So, if you’re a journalist or blogger interested in writing on the Dallas Cowboys facility’s collapse, you’re welcome to use any of my photos – click on the ones in this story and they’ll take you to my Flickr account where you can find more, and you can see instructions on how to cite me as the photographer.

My heart goes out to the players who were injured today, and to their families. I really hope that everyone will be okay!

(* I’m right now weathering the second strong storm moving through the area – I sure hope my home and trees survive it, too!)

XMen Origins – Wolverine & 20th Century Fox Miss The Online Marketing Buzz

This past weekend the internet was buzzing. What were they buzzing about? The movie trailer for the new Wolverine movie coming out. It wasn’t on main stream news, where it was buzzing was on social networks, social news sites, video shares and forums as well as social communication channels like Twitter.

The trailer hit theaters as a lead in to the Keanu Reeves’ movie, a re-adaptation of “The Day The Earth Stood Still“. The first real big buzz coming Friday night. A smaller bit of buzz about the Wolverine movie came during Comic Con this year where they showed a slightly different trailer.

So how did 20th Century Fox stumble out of the gate on this one? There’s several ways, and as a marketer who’s well versed in online media, it just frustrated me to no end that these big movie houses still just do not get online marketing in any sense of the form.

What Happens When You Can’t Find The Website?

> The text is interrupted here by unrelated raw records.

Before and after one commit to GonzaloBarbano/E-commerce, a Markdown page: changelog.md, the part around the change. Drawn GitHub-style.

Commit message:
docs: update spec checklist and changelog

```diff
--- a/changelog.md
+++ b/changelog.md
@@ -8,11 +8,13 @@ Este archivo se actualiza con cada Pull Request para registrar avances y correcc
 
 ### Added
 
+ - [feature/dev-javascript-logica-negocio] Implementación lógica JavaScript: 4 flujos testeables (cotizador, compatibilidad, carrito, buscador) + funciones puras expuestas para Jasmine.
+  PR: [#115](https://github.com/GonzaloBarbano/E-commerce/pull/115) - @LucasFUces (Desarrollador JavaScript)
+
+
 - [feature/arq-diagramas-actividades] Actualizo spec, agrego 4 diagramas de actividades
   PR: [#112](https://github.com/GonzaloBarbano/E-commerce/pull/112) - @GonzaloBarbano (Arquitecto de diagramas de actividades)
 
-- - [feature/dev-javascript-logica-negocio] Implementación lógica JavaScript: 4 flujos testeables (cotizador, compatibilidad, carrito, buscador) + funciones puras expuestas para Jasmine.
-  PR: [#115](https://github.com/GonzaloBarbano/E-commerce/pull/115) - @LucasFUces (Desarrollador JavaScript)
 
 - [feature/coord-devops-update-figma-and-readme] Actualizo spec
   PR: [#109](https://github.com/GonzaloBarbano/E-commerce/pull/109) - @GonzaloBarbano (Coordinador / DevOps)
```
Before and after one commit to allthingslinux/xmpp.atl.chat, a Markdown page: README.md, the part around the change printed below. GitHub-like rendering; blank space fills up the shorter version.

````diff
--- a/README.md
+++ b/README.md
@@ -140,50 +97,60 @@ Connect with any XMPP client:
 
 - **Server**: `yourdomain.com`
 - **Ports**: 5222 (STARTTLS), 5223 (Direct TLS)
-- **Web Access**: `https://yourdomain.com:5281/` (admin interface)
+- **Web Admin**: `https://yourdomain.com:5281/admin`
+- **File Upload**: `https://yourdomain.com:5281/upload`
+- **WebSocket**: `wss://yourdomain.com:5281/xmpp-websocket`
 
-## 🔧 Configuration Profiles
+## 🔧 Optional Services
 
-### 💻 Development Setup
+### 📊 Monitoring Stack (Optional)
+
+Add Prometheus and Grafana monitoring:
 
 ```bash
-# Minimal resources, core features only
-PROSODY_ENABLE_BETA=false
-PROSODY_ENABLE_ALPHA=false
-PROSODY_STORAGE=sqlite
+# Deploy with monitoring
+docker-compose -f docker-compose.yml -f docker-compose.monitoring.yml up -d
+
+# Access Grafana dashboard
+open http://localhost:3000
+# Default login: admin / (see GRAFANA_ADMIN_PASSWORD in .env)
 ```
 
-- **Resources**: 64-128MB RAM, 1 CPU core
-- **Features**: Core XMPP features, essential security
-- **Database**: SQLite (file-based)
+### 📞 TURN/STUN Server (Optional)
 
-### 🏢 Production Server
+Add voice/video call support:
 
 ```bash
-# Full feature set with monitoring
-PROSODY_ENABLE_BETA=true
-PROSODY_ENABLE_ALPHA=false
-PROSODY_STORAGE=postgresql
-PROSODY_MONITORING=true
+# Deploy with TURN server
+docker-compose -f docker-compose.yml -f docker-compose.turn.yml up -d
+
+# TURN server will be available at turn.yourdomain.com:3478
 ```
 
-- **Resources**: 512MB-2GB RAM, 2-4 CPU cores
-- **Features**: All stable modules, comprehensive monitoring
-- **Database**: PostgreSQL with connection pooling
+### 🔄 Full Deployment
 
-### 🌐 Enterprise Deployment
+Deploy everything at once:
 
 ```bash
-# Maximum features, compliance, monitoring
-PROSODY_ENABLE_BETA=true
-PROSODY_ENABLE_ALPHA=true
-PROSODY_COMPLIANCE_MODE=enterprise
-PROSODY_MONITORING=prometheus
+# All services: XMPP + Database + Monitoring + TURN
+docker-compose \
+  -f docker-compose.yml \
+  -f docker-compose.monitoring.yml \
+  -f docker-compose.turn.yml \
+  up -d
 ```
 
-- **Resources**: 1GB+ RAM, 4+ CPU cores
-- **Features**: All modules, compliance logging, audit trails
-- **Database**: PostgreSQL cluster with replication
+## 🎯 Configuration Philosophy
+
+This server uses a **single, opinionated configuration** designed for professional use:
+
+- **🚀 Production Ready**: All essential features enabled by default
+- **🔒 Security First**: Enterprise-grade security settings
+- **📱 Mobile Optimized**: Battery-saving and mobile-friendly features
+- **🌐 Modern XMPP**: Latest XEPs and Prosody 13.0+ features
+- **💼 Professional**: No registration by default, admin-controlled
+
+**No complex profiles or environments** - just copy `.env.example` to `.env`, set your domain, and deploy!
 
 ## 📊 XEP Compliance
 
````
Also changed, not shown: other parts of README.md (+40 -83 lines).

Let’s start with their website. Think you can find the official Wolverine website by typing in Wolverine Movie? How about Wolverine Movie Trailer? How about using it’s official movie title “X-Men Origins: Wolverine”? Nada – Zippo – Zilch. All through out the weekend I tried, today I took screen caps – no where in the top 10, take a look below (click the thumbnails to get a larger view).

Wolverine Movie Google Search   Wolverine Movie Trailer Google Search   X-Men Origins Wolverine Google Search

X-Men Origins Wolverine Official Site Google SearchTheir website is in flash, totally absolutely in flash with absolutely no content a search engine’s spider can read. The only thing it can read is the title tag for this site. Talk about being invisible to the search engines, and to the rabid Wolverine fans! It wasn’t until I typed in “X-Men Origins: Wolverine Official Site” did I get the movie site to come up in Google. Now tell me who the heck is going to type that in, other than me who was bound and determined to find the official site?

Video, Video, Video… It’s Where the People Are At

Now lets go to the subject of the trailer. Talk about needing to loosen control! 20th Century Fox definitely needs to loosen their death grip if they aren’t going to put their trailer out on their site the same day they release it in a movie theater. They also need to realize that when they don’t come up for “Wolverine Trailer” for their own site, they need to have it ranking else where, or someone else will. On Friday, Saturday and early Sunday there was still no Wolverine trailer on the official site, what in the world is wrong with their marketing team? Granted today when I went out to look the trailer is now there.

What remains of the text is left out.